Radiologists who speak directly to public audiences about imaging-based cancer screening examinations can help promote audience satisfaction and add value to the public's understanding of the role of radiology and radiologists, according to an online article in the Journal of the American College of Radiology.
Subspecialty radiologists from New York University Langone Medical Center reported on their experiences with radiologist-led direct public education about imaging-based cancer screening examinations. They were interested in the level of satisfaction and the educational impact reported by session participants.
The radiologists gave a total of 144 one-hour educational sessions (80 sessions about breast cancer, 40 about prostate cancer and 24 about lung cancer) to small lay public audiences (median size, 12 participants), comprising a total of 119 participants. Following each talk, the audience members were asked to complete a survey that asked about their level of satisfaction and if they felt that the sessions helped them better understand the diseases and relevant screening tests.
Results from the surveys showed that these talks were helpful to the respondents.
• 95.4 percent agreed or strongly agreed that the sessions increased their understanding
• 88.1 percent gained information not obtained from clinic visits
• 92.6 percent reported that seeing radiology images helped their understanding
• 85.8 percent felt more involved in their own care
• 87.4 percent felt more prepared to undergo screening tests
• 93.3 percent were satisfied with the sessions' format
• 96.2 percent were satisfied with the sessions’ content
• 88.3 percent reported that their main questions were answered
• 88.5 percent said they would be interested in similar future radiologist-led sessions
• 93.9 percent indicated that they would recommend the sessions to friends
According to the respondents, the provided information (43.1 percent) and images (34.7 percent) were the most helpful aspects of the sessions.
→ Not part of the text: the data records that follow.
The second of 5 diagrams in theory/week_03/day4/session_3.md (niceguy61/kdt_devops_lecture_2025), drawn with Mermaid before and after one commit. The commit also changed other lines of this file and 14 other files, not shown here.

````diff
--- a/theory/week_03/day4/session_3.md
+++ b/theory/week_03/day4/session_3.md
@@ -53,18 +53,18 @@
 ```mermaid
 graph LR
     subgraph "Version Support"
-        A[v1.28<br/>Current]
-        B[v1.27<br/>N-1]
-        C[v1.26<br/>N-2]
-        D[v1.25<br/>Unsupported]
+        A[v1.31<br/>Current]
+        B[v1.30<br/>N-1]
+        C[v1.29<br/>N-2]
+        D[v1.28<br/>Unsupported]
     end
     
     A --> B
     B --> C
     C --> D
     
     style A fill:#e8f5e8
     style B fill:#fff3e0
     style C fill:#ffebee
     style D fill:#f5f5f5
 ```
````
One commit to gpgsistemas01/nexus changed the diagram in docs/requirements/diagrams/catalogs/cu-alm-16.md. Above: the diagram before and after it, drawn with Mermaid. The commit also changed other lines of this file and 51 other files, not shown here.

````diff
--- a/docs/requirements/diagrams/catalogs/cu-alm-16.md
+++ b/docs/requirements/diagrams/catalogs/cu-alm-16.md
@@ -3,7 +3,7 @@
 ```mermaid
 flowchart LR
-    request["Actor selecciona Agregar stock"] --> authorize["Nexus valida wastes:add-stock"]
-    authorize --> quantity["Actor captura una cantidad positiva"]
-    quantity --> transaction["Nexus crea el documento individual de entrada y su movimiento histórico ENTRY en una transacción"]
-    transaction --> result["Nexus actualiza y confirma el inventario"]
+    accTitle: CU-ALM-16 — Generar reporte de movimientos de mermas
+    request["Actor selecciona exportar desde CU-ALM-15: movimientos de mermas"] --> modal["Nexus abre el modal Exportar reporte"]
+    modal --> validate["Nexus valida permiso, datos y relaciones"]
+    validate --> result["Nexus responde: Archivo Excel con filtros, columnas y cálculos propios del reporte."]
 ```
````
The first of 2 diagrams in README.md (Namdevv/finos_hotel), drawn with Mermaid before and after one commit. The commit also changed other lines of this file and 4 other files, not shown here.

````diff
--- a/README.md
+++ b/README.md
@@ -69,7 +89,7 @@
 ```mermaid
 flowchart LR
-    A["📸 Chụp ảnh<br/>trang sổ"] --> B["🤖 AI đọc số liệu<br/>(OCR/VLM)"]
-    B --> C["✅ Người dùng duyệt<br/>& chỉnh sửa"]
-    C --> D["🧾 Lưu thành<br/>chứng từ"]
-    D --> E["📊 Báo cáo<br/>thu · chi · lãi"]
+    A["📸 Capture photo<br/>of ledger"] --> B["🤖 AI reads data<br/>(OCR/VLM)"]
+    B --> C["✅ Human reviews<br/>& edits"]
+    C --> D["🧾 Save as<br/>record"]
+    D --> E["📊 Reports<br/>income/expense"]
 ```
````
“Radiologist-led direct public education sessions about imaging-based cancer screening examinations yield high levels of audience satisfaction and add value to the public's understanding of the role of radiology and radiologists,” the authors wrote. “Our experience may provide an encouraging model for other radiology practices in pursuing similar endeavors.”